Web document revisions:
------------------------------------------------------------------------

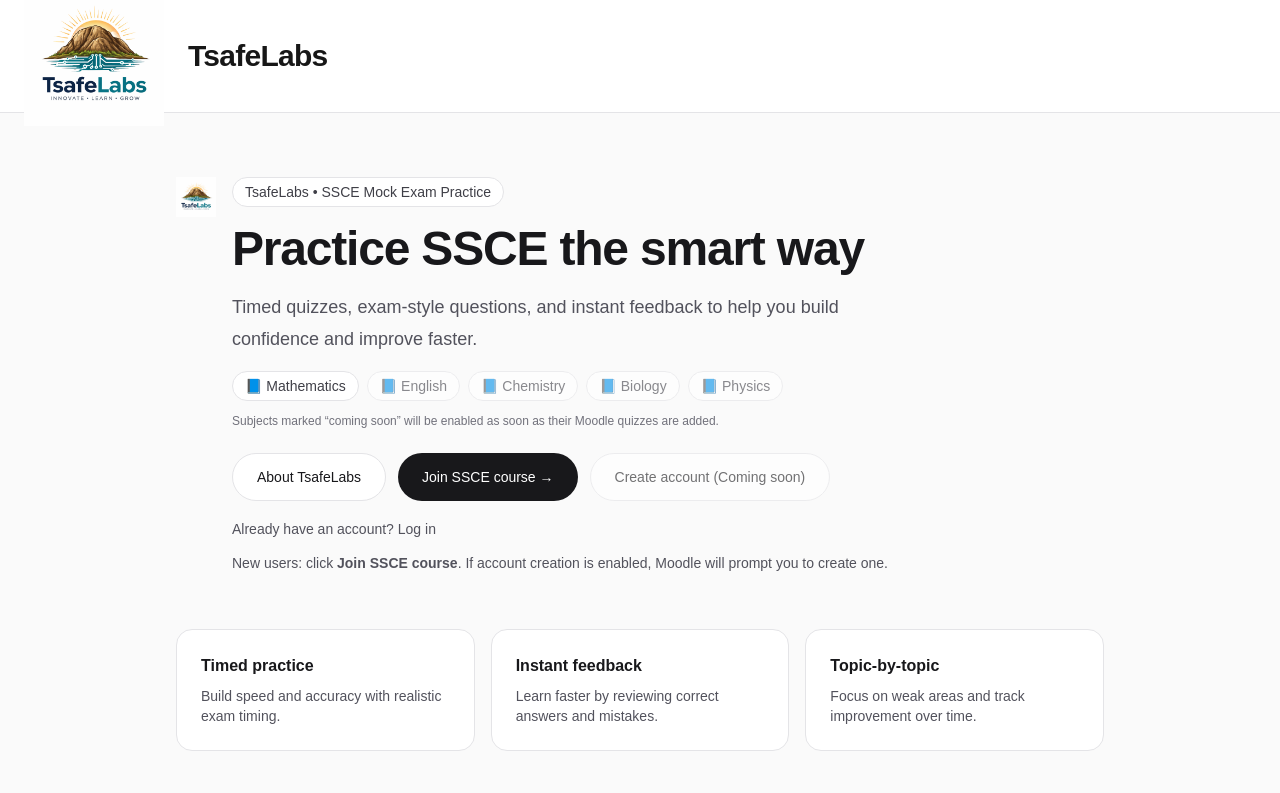
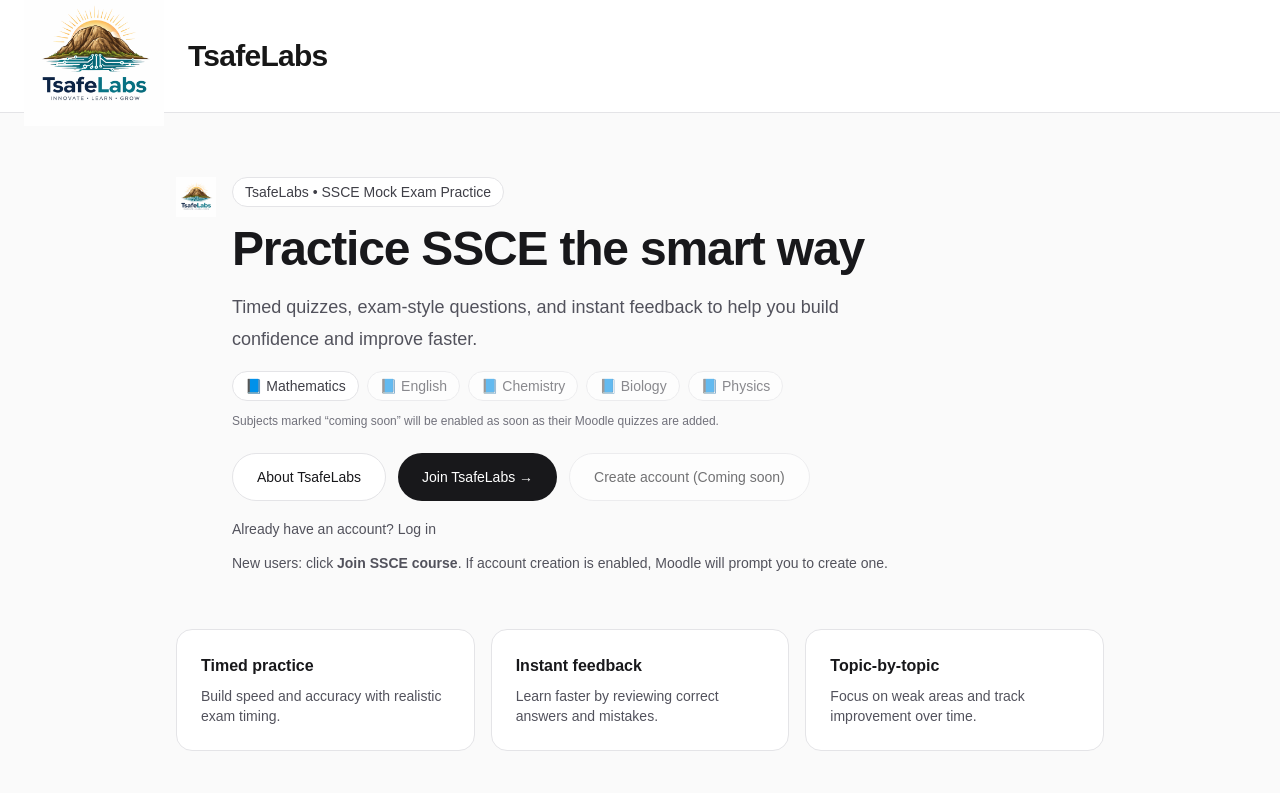
Before and after one commit to BasiruUsman/mock-exam-site, a Next.js app: page / in a window 1280 px wide. Shown: the top 793 px of the page. Built offline with nearby package versions, Linux system fonts and the light colour scheme.

Commit message:
Update course name from SSCE to TsafeLabs

```diff
--- a/app/page.tsx
+++ b/app/page.tsx
@@ -144,7 +144,7 @@
                 rel="noopener noreferrer"
                 className="inline-flex h-12 items-center justify-center rounded-full bg-zinc-900 px-6 text-sm font-medium text-white transition-colors hover:bg-zinc-800 dark:bg-white dark:text-black dark:hover:bg-zinc-200"
               >
-                Join SSCE course →
+                Join TsafeLabs →
               </a>
 
               {/* Signup (disabled / optional) */}
```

------------------------------------------------------------------------

> **Required work**
For every line above that includes the string "TsafeLabs", copy the line.

> **Task output**
Update course name from SSCE to TsafeLabs
+                Join TsafeLabs →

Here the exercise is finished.